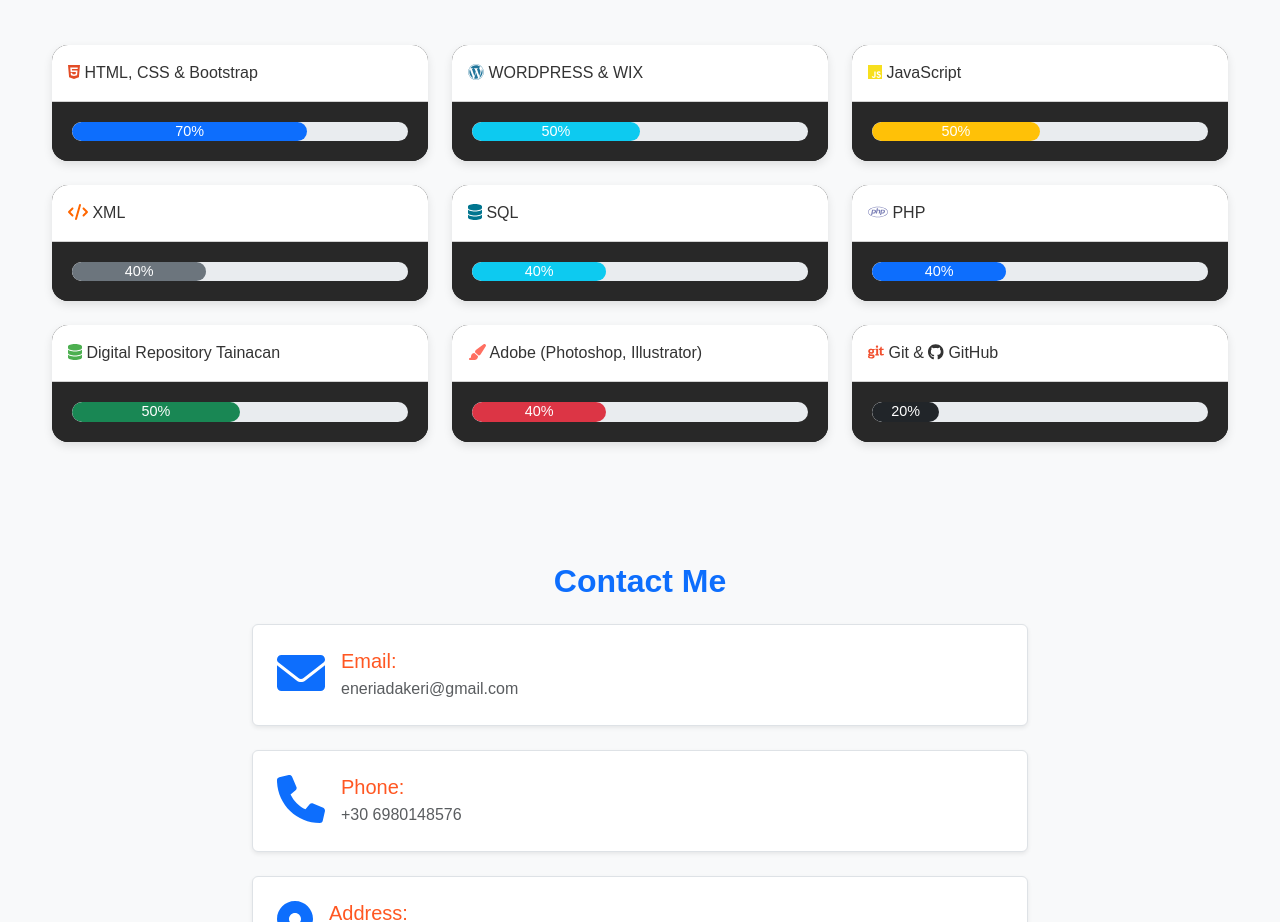
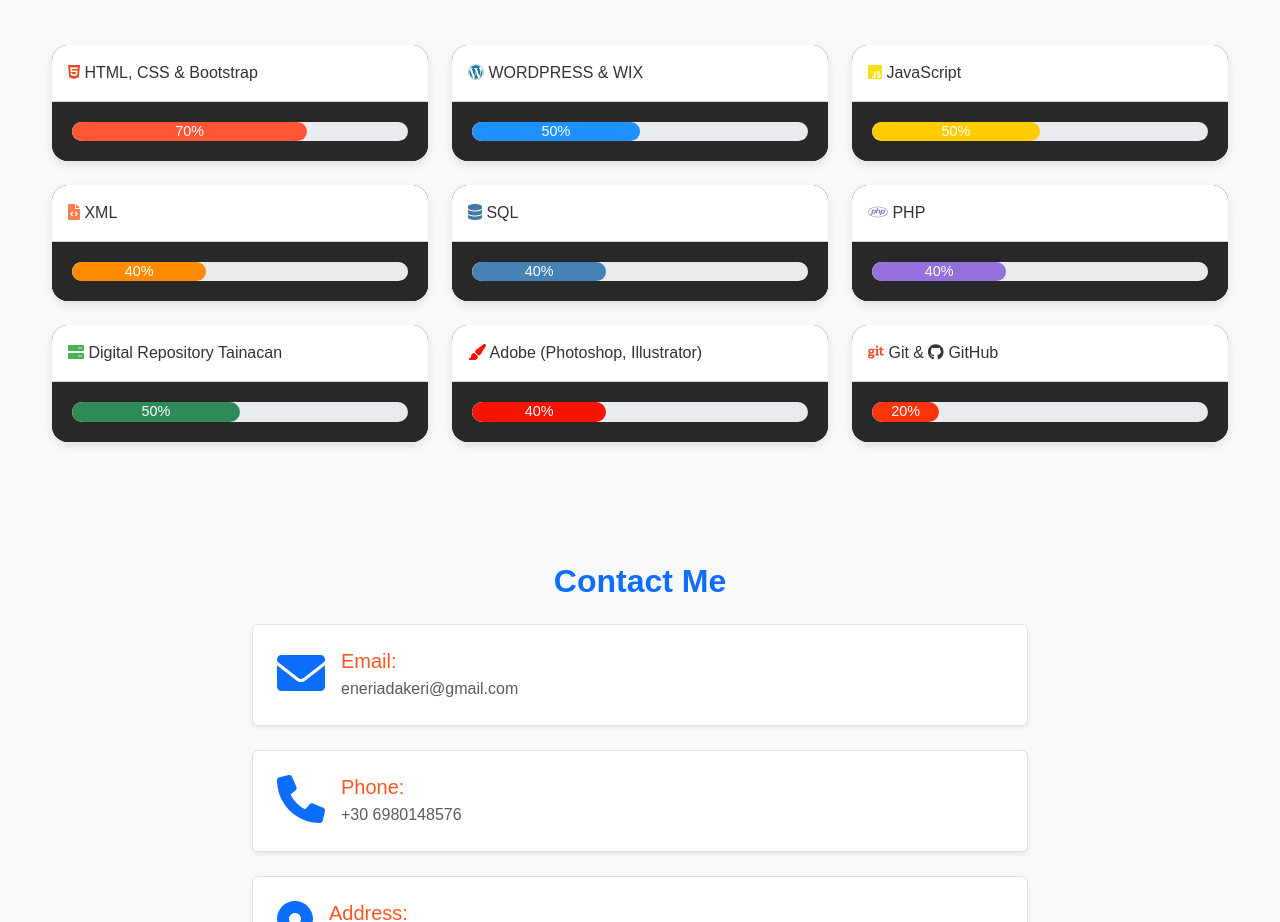
Before and after one commit to eneriadakeri/my-portfolio, a website: page index.html in a window 1280 px wide. Shown: the part 3028-3950 px from the top of the page. Drawn offline with nearby package versions, Linux system fonts and the light colour scheme.

Commit message:
update colors in skills

```diff
--- a/index.html
+++ b/index.html
@@ -574,7 +574,7 @@
                   </div>
                   <div class="card-body">
                       <div class="progress">
-                          <div class="progress-bar bg-primary" role="progressbar" style="width: 70%;" aria-valuenow="70" aria-valuemin="0" aria-valuemax="100">70%</div>
+                          <div class="progress-bar" style="width: 70%; background-color: #ff5733;" aria-valuenow="70" aria-valuemin="0" aria-valuemax="100">70%</div>
                       </div>
                   </div>
               </div>
@@ -587,7 +587,7 @@
                   </div>
                   <div class="card-body">
                       <div class="progress">
-                          <div class="progress-bar bg-info" role="progressbar" style="width: 50%;" aria-valuenow="50" aria-valuemin="0" aria-valuemax="100">50%</div>
+                          <div class="progress-bar" style="width: 50%; background-color: #1e90ff;" aria-valuenow="50" aria-valuemin="0" aria-valuemax="100">50%</div>
                       </div>
                   </div>
               </div>
@@ -600,7 +600,7 @@
                   </div>
                   <div class="card-body">
                       <div class="progress">
-                          <div class="progress-bar bg-warning" role="progressbar" style="width: 50%;" aria-valuenow="50" aria-valuemin="0" aria-valuemax="100">50%</div>
+                          <div class="progress-bar" style="width: 50%; background-color: #ffcc00;" aria-valuenow="50" aria-valuemin="0" aria-valuemax="100">50%</div>
                       </div>
                   </div>
               </div>
@@ -609,11 +609,11 @@
           <div class="col-12 col-md-6 col-lg-4 mb-4">
               <div class="card">
                   <div class="card-header">
-                      <i class="fas fa-code" style="color: #ff6600;"></i> XML
+                      <i class="fas fa-file-code" style="color: #ff7f50;"></i> XML
                   </div>
                   <div class="card-body">
                       <div class="progress">
-                          <div class="progress-bar bg-secondary" role="progressbar" style="width: 40%;" aria-valuenow="40" aria-valuemin="0" aria-valuemax="100">40%</div>
+                          <div class="progress-bar" style="width: 40%; background-color: #ff8c00;" aria-valuenow="40" aria-valuemin="0" aria-valuemax="100">40%</div>
                       </div>
                   </div>
               </div>
@@ -622,11 +622,11 @@
           <div class="col-12 col-md-6 col-lg-4 mb-4">
               <div class="card">
                   <div class="card-header">
-                    <i class="fas fa-database" style="color: #00758f;"></i> SQL
+                      <i class="fas fa-database" style="color: #4479a1;"></i> SQL
                   </div>
                   <div class="card-body">
                       <div class="progress">
-                        <div class="progress-bar bg-info" role="progressbar" style="width: 40%;" aria-valuenow="40" aria-valuemin="0" aria-valuemax="100">40%</div>
+                          <div class="progress-bar" style="width: 40%; background-color: #4682b4;" aria-valuenow="40" aria-valuemin="0" aria-valuemax="100">40%</div>
                       </div>
                   </div>
               </div>
@@ -639,7 +639,7 @@
                   </div>
                   <div class="card-body">
                       <div class="progress">
-                      <div class="progress-bar bg-primary" role="progressbar" style="width: 40%;" aria-valuenow="40" aria-valuemin="0" aria-valuemax="100">40%</div>
+                          <div class="progress-bar" style="width: 40%; background-color: #9370db;" aria-valuenow="40" aria-valuemin="0" aria-valuemax="100">40%</div>
                       </div>
                   </div>
               </div>
@@ -648,11 +648,11 @@
           <div class="col-12 col-md-6 col-lg-4 mb-4">
               <div class="card">
                   <div class="card-header">
-                      <i class="fas fa-database" style="color: #4caf50;"></i> Digital Repository Tainacan
+                      <i class="fas fa-server" style="color: #4caf50;"></i> Digital Repository Tainacan
                   </div>
                   <div class="card-body">
                       <div class="progress">
-                          <div class="progress-bar bg-success" role="progressbar" style="width: 50%;" aria-valuenow="50" aria-valuemin="0" aria-valuemax="100">50%</div>
+                          <div class="progress-bar" style="width: 50%; background-color: #2e8b57;" aria-valuenow="50" aria-valuemin="0" aria-valuemax="100">50%</div>
                       </div>
                   </div>
               </div>
@@ -661,11 +661,11 @@
           <div class="col-12 col-md-6 col-lg-4 mb-4">
               <div class="card">
                   <div class="card-header">
-                      <i class="fas fa-paint-brush" style="color: #ff6f61;"></i> Adobe (Photoshop, Illustrator)
+                      <i class="fas fa-paint-brush" style="color: #f41400;"></i> Adobe (Photoshop, Illustrator)
                   </div>
                   <div class="card-body">
                       <div class="progress">
-                          <div class="progress-bar bg-danger" role="progressbar" style="width: 40%;" aria-valuenow="40" aria-valuemin="0" aria-valuemax="100">40%</div>
+                          <div class="progress-bar" style="width: 40%; background-color: #f41400;" aria-valuenow="40" aria-valuemin="0" aria-valuemax="100">40%</div>
                       </div>
                   </div>
               </div>
@@ -679,7 +679,7 @@
                   </div>
                   <div class="card-body">
                       <div class="progress">
-                          <div class="progress-bar bg-dark" role="progressbar" style="width: 20%;" aria-valuenow="20" aria-valuemin="0" aria-valuemax="100">20%</div>
+                          <div class="progress-bar" style="width: 20%; background-color: #fc340c;" aria-valuenow="20" aria-valuemin="0" aria-valuemax="100">20%</div>
                       </div>
                   </div>
               </div>
@@ -687,7 +687,6 @@
       </div>
   </div>
 </section>
-
 
 
 
```
Lines whose indentation alone changed are shown as unchanged.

------------------------

DESCRIPTION OF THE TASK:
Pictures are to be left out; the listing above is otherwise to be copied exactly.

RESULT OF THIS TASK:
Before and after one commit to eneriadakeri/my-portfolio, a website: page index.html in a window 1280 px wide. Shown: the part 3028-3950 px from the top of the page. Drawn offline with nearby package versions, Linux system fonts and the light colour scheme.

Commit message:
update colors in skills

```diff
--- a/index.html
+++ b/index.html
@@ -574,7 +574,7 @@
                   </div>
                   <div class="card-body">
                       <div class="progress">
-                          <div class="progress-bar bg-primary" role="progressbar" style="width: 70%;" aria-valuenow="70" aria-valuemin="0" aria-valuemax="100">70%</div>
+                          <div class="progress-bar" style="width: 70%; background-color: #ff5733;" aria-valuenow="70" aria-valuemin="0" aria-valuemax="100">70%</div>
                       </div>
                   </div>
               </div>
@@ -587,7 +587,7 @@
                   </div>
                   <div class="card-body">
                       <div class="progress">
-                          <div class="progress-bar bg-info" role="progressbar" style="width: 50%;" aria-valuenow="50" aria-valuemin="0" aria-valuemax="100">50%</div>
+                          <div class="progress-bar" style="width: 50%; background-color: #1e90ff;" aria-valuenow="50" aria-valuemin="0" aria-valuemax="100">50%</div>
                       </div>
                   </div>
               </div>
@@ -600,7 +600,7 @@
                   </div>
                   <div class="card-body">
                       <div class="progress">
-                          <div class="progress-bar bg-warning" role="progressbar" style="width: 50%;" aria-valuenow="50" aria-valuemin="0" aria-valuemax="100">50%</div>
+                          <div class="progress-bar" style="width: 50%; background-color: #ffcc00;" aria-valuenow="50" aria-valuemin="0" aria-valuemax="100">50%</div>
                       </div>
                   </div>
               </div>
@@ -609,11 +609,11 @@
           <div class="col-12 col-md-6 col-lg-4 mb-4">
               <div class="card">
                   <div class="card-header">
-                      <i class="fas fa-code" style="color: #ff6600;"></i> XML
+                      <i class="fas fa-file-code" style="color: #ff7f50;"></i> XML
                   </div>
                   <div class="card-body">
                       <div class="progress">
-                          <div class="progress-bar bg-secondary" role="progressbar" style="width: 40%;" aria-valuenow="40" aria-valuemin="0" aria-valuemax="100">40%</div>
+                          <div class="progress-bar" style="width: 40%; background-color: #ff8c00;" aria-valuenow="40" aria-valuemin="0" aria-valuemax="100">40%</div>
                       </div>
                   </div>
               </div>
@@ -622,11 +622,11 @@
           <div class="col-12 col-md-6 col-lg-4 mb-4">
               <div class="card">
                   <div class="card-header">
-                    <i class="fas fa-database" style="color: #00758f;"></i> SQL
+                      <i class="fas fa-database" style="color: #4479a1;"></i> SQL
                   </div>
                   <div class="card-body">
                       <div class="progress">
-                        <div class="progress-bar bg-info" role="progressbar" style="width: 40%;" aria-valuenow="40" aria-valuemin="0" aria-valuemax="100">40%</div>
+                          <div class="progress-bar" style="width: 40%; background-color: #4682b4;" aria-valuenow="40" aria-valuemin="0" aria-valuemax="100">40%</div>
                       </div>
                   </div>
               </div>
@@ -639,7 +639,7 @@
                   </div>
                   <div class="card-body">
                       <div class="progress">
-                      <div class="progress-bar bg-primary" role="progressbar" style="width: 40%;" aria-valuenow="40" aria-valuemin="0" aria-valuemax="100">40%</div>
+                          <div class="progress-bar" style="width: 40%; background-color: #9370db;" aria-valuenow="40" aria-valuemin="0" aria-valuemax="100">40%</div>
                       </div>
                   </div>
               </div>
@@ -648,11 +648,11 @@
           <div class="col-12 col-md-6 col-lg-4 mb-4">
               <div class="card">
                   <div class="card-header">
-                      <i class="fas fa-database" style="color: #4caf50;"></i> Digital Repository Tainacan
+                      <i class="fas fa-server" style="color: #4caf50;"></i> Digital Repository Tainacan
                   </div>
                   <div class="card-body">
                       <div class="progress">
-                          <div class="progress-bar bg-success" role="progressbar" style="width: 50%;" aria-valuenow="50" aria-valuemin="0" aria-valuemax="100">50%</div>
+                          <div class="progress-bar" style="width: 50%; background-color: #2e8b57;" aria-valuenow="50" aria-valuemin="0" aria-valuemax="100">50%</div>
                       </div>
                   </div>
               </div>
@@ -661,11 +661,11 @@
           <div class="col-12 col-md-6 col-lg-4 mb-4">
               <div class="card">
                   <div class="card-header">
-                      <i class="fas fa-paint-brush" style="color: #ff6f61;"></i> Adobe (Photoshop, Illustrator)
+                      <i class="fas fa-paint-brush" style="color: #f41400;"></i> Adobe (Photoshop, Illustrator)
                   </div>
                   <div class="card-body">
                       <div class="progress">
-                          <div class="progress-bar bg-danger" role="progressbar" style="width: 40%;" aria-valuenow="40" aria-valuemin="0" aria-valuemax="100">40%</div>
+                          <div class="progress-bar" style="width: 40%; background-color: #f41400;" aria-valuenow="40" aria-valuemin="0" aria-valuemax="100">40%</div>
                       </div>
                   </div>
               </div>
@@ -679,7 +679,7 @@
                   </div>
                   <div class="card-body">
                       <div class="progress">
-                          <div class="progress-bar bg-dark" role="progressbar" style="width: 20%;" aria-valuenow="20" aria-valuemin="0" aria-valuemax="100">20%</div>
+                          <div class="progress-bar" style="width: 20%; background-color: #fc340c;" aria-valuenow="20" aria-valuemin="0" aria-valuemax="100">20%</div>
                       </div>
                   </div>
               </div>
@@ -687,7 +687,6 @@
       </div>
   </div>
 </section>
-
 
 
 
```
Lines whose indentation alone changed are shown as unchanged.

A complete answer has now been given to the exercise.